Take Me There is a stadium chant, a Sky Sports ad in waiting, although done with impeccable style and taste. Glitchy soul with handclaps and a playful bass line which builds into a frenzy of massed vocals, it’s like a gospel call to arms.

You’ll need a breather, so Concealer starts acoustic, picks up a beat and adds needling, backwards psych guitars, but it feels like an extended intro into In Flames, a bluesy, boozy early morning stroll, maybe on the way home from Gods-knows-where, may still out for mischief, given the chance. “Snow blind and left behindDulli‘s character is reverting to type, those bad habits so hard to shake off, although there’s a sadness, not quite as unrepentant as the young rogue of old. We seem headed for a rueful, downbeat end when it suddenly bursts into full rock extravaganza mood, Dulli crying the title over and over again. “In flames! In flames! IN FLAMES!” over strafing, chiming guitars and roiling keys. That’s how they burn.
Put simply, you won’t hear a better rock album this year.

How Do You Burn? is available now via BMG.

For more information on THE AFGHAN WHIGS, like their official page on Facebook.

1 COMMENT

LEAVE A REPLY

Please enter your comment!
Please enter your name here

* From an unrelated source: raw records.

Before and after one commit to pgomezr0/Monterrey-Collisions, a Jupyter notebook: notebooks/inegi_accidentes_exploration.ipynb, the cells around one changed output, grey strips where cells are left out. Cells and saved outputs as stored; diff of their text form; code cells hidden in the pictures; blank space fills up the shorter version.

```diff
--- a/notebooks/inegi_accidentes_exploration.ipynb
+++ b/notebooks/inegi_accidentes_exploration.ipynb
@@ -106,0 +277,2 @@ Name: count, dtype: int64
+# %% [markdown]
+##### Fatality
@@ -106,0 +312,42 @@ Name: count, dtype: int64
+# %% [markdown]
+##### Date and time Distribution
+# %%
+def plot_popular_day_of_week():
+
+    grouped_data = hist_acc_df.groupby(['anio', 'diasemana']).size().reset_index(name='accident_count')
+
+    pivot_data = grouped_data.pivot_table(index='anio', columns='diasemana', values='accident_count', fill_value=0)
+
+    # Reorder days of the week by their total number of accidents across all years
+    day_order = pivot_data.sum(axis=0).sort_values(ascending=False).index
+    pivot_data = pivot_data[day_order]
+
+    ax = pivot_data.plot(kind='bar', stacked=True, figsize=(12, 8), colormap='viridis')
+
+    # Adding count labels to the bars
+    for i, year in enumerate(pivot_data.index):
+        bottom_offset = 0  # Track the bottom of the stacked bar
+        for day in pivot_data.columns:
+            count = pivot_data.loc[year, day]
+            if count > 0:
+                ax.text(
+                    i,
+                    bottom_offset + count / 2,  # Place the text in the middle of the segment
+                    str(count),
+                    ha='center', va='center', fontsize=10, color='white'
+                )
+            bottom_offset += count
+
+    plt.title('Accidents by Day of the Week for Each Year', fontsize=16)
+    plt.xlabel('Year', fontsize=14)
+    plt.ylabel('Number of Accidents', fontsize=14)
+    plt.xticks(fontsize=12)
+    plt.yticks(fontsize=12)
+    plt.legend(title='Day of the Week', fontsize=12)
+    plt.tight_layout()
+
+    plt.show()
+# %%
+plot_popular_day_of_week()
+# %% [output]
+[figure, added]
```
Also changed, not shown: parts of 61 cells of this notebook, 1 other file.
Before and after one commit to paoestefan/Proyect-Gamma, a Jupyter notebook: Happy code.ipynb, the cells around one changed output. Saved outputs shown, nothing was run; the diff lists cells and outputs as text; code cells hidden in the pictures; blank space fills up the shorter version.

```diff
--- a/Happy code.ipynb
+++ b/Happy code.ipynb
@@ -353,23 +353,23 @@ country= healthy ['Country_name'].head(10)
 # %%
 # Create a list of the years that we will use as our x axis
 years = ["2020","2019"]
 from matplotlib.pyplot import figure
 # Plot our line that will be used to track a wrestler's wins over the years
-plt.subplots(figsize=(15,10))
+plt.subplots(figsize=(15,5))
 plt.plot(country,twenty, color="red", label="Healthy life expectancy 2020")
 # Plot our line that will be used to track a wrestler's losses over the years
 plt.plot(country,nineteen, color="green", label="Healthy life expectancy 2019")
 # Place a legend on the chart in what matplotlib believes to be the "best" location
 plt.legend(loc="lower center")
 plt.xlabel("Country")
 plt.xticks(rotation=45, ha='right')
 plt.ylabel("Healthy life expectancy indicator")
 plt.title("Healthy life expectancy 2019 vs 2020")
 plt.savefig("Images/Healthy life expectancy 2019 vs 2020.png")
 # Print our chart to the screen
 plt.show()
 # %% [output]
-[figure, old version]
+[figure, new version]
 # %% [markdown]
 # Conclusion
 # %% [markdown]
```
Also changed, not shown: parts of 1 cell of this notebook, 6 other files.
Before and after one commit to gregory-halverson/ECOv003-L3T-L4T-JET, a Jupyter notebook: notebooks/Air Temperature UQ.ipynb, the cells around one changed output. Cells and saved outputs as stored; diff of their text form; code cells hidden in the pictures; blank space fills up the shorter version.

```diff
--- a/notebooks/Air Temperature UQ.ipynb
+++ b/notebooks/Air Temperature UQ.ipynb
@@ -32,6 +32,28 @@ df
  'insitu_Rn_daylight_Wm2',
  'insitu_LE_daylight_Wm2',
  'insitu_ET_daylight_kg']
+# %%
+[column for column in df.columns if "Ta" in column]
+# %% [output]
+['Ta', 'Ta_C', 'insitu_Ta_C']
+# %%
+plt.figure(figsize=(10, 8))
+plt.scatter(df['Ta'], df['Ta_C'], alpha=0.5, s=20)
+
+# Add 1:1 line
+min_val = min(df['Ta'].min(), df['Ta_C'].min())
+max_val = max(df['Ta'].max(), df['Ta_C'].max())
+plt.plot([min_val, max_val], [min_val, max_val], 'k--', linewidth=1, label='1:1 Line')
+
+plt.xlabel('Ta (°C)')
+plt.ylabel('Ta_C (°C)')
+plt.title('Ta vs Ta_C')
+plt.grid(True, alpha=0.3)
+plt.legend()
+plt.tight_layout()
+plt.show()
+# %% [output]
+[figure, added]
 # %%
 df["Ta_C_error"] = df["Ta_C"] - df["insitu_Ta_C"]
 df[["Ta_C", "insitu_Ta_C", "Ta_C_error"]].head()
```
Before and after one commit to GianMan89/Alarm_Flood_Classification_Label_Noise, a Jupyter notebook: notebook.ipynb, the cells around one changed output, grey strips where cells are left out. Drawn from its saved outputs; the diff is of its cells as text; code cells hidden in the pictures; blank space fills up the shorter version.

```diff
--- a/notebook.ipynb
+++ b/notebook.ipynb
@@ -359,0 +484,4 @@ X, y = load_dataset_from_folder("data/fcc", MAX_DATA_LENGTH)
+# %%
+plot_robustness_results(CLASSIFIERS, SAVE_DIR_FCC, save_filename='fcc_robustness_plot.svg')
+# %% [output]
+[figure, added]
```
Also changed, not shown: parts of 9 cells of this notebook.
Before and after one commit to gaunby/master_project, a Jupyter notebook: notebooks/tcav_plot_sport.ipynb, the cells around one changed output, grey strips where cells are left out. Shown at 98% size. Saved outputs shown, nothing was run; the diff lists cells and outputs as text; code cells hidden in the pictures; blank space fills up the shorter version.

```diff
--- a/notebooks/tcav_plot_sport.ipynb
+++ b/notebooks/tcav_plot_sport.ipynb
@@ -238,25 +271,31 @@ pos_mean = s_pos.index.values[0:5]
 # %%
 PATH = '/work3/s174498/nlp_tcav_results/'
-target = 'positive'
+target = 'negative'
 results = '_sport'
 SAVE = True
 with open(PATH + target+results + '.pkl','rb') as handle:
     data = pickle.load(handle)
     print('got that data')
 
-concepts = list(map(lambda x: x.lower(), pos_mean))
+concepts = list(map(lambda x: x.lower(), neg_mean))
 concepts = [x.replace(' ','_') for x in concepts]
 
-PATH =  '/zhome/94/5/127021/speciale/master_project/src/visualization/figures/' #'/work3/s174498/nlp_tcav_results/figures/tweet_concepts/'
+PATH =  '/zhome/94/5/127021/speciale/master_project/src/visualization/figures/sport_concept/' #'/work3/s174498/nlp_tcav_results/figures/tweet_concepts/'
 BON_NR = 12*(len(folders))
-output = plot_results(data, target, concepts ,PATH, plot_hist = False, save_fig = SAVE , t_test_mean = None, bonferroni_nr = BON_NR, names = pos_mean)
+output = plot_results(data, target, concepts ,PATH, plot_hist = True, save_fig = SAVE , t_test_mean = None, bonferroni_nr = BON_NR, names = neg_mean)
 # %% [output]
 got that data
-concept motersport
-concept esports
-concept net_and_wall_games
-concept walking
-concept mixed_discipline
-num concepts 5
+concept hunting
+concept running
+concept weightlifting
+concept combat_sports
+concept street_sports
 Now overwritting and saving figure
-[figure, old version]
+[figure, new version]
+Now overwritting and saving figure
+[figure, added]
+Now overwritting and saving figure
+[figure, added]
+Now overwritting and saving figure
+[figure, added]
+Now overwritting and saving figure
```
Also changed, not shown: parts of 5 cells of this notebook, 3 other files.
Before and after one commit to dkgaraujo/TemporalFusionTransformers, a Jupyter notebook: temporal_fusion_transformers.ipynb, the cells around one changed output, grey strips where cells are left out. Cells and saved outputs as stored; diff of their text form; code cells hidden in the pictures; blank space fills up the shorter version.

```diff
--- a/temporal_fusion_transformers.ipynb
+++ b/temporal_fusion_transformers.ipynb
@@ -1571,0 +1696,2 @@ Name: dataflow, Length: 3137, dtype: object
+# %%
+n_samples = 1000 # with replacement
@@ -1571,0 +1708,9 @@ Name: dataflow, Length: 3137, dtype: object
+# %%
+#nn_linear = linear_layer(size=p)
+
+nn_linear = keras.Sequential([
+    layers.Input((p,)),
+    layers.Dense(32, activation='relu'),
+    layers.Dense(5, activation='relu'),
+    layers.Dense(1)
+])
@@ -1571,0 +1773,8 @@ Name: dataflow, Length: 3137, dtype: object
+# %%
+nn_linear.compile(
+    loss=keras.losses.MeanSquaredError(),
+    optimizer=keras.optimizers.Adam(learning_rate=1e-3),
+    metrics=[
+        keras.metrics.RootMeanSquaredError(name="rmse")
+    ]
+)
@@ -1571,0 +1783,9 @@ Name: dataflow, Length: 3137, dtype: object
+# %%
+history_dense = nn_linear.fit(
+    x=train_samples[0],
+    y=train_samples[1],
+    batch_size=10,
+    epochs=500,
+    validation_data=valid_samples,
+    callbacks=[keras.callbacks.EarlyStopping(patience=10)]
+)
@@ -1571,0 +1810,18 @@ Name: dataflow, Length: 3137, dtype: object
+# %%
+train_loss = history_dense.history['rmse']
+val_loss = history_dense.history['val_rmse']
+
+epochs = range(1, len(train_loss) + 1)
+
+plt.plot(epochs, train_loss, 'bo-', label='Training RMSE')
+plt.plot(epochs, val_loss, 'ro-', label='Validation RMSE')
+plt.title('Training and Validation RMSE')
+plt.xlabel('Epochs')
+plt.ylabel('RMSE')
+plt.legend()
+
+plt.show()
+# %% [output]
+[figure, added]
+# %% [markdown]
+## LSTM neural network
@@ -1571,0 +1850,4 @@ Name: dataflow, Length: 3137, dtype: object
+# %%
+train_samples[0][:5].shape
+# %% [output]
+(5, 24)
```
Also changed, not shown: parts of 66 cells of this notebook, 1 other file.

This site uses Akismet to reduce spam. Learn how your comment data is processed.